Starting a new business with a partner means it's time to have a lot of frank conversations. How do they want to approach your business strategy? Finance? Organizational planning?

Although you may not have the same ideas from the start, this is another area in which trade-offs come into play. You and your partner should share the same goals for your business. and be ready to meet you halfway. little details. Do not think that major conflicts in the beginning will simply resolve in time, because they probably will not.

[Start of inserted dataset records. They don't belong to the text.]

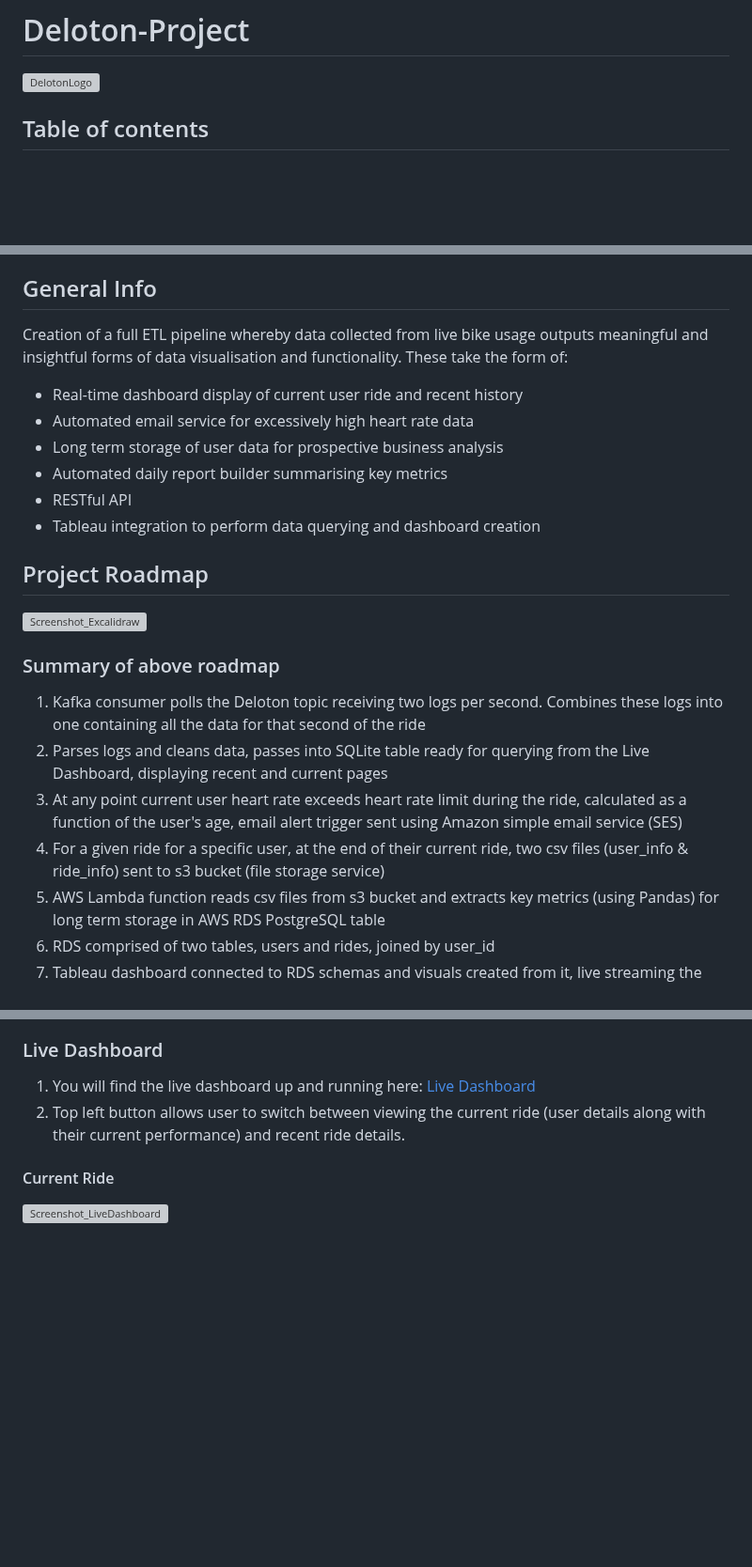
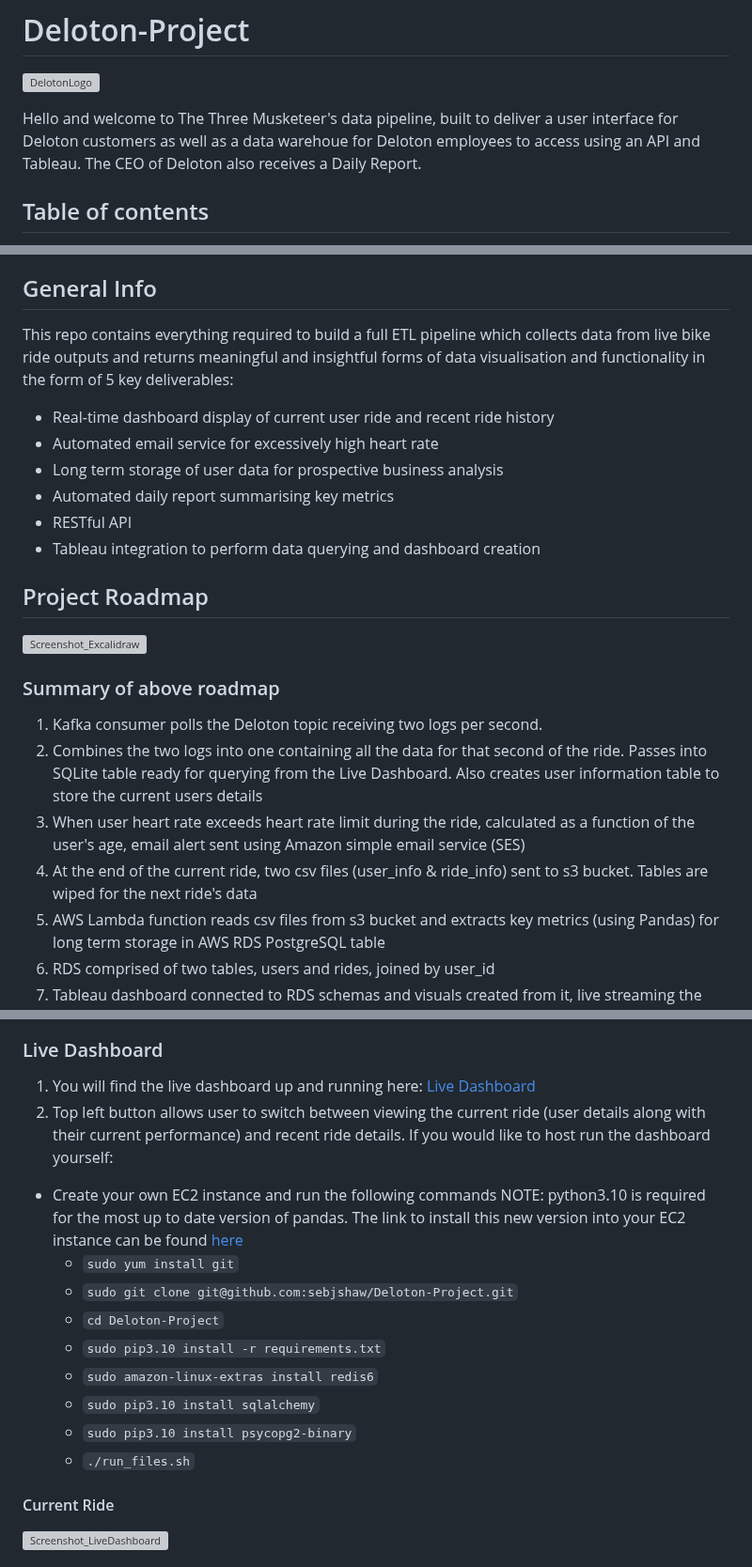
Before and after one commit to sebjshaw/Deloton-Project, a Markdown page: README.md, 3 parts joined by grey strips. Shown at 94% size. Rendered like a GitHub page; blank space fills up the shorter version; grey boxes are pictures that could not be loaded.

Commit message:
Change text in Summary of road map section

```diff
--- a/README.md
+++ b/README.md
@@ -1,6 +1,8 @@
 # Deloton-Project
 
 ![DelotonLogo](https://user-images.githubusercontent.com/115073814/217207897-f7b979af-dc1f-4fa5-89e4-99ee7c6a37c8.png)
+
+Hello and welcome to The Three Musketeer's data pipeline, built to deliver a user interface for Deloton customers as well as a data warehoue for Deloton employees to access using an API and Tableau. The CEO of Deloton also receives a Daily Report.
 
 ## Table of contents
 
@@ -19,13 +21,12 @@
 
 ## General Info
 
-Creation of a full ETL pipeline whereby data collected from live bike usage outputs meaningful and insightful forms of data visualisation and functionality.
-These take the form of:
+This repo contains everything required to build a full ETL pipeline which collects data from live bike ride outputs and returns meaningful and insightful forms of data visualisation and functionality in the form of 5 key deliverables:
 
-- Real-time dashboard display of current user ride and recent history
-- Automated email service for excessively high heart rate data
+- Real-time dashboard display of current user ride and recent ride history
+- Automated email service for excessively high heart rate
 - Long term storage of user data for prospective business analysis
-- Automated daily report builder summarising key metrics
+- Automated daily report summarising key metrics
 - RESTful API
 - Tableau integration to perform data querying and dashboard creation
 
@@ -35,10 +36,10 @@ These take the form of:
 
 ### Summary of above roadmap
 
-1. Kafka consumer polls the Deloton topic receiving two logs per second. Combines these logs into one containing all the data for that second of the ride
-2. Parses logs and cleans data, passes into SQLite table ready for querying from the Live Dashboard, displaying recent and current pages
-3. At any point current user heart rate exceeds heart rate limit during the ride, calculated as a function of the user's age, email alert trigger sent using Amazon simple email service (SES)
-4. For a given ride for a specific user, at the end of their current ride, two csv files (user_info & ride_info) sent to s3 bucket (file storage service)
+1. Kafka consumer polls the Deloton topic receiving two logs per second.
+2. Combines the two logs into one containing all the data for that second of the ride. Passes into SQLite table ready for querying from the Live Dashboard. Also creates user information table to store the current users details
+3. When user heart rate exceeds heart rate limit during the ride, calculated as a function of the user's age, email alert sent using Amazon simple email service (SES)
+4. At the end of the current ride, two csv files (user_info & ride_info) sent to s3 bucket. Tables are wiped for the next ride's data
 5. AWS Lambda function reads csv files from s3 bucket and extracts key metrics (using Pandas) for long term storage in AWS RDS PostgreSQL table
 6. RDS comprised of two tables, users and rides, joined by user_id
 7. Tableau dashboard connected to RDS schemas and visuals created from it, live streaming the information
@@ -51,6 +52,18 @@ These take the form of:
 
 1. You will find the live dashboard up and running here: [Live Dashboard](http://18.130.141.140:8080/)
 2. Top left button allows user to switch between viewing the current ride (user details along with their current performance) and recent ride details.
+   If you would like to host run the dashboard yourself:
+
+- Create your own EC2 instance and run the following commands
+  NOTE: python3.10 is required for the most up to date version of pandas. The link to install this new version into your EC2 instance can be found [here](https://techviewleo.com/how-to-install-python-on-amazon-linux-2/)
+  - `sudo yum install git`
+  - `sudo git clone git@github.com:sebjshaw/Deloton-Project.git`
+  - `cd Deloton-Project`
+  - `sudo pip3.10 install -r requirements.txt`
+  - `sudo amazon-linux-extras install redis6`
+  - `sudo pip3.10 install sqlalchemy`
+  - `sudo pip3.10 install psycopg2-binary`
+  - `./run_files.sh`
 
 #### Current Ride
 
```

If you do not recognize these five warning signs in your potential partner, good news: it's probably a partnership that deserves to be pursued. Be honest and honest about your goals, your values ​​and even your weaknesses, and you'll be closer to running a successful business.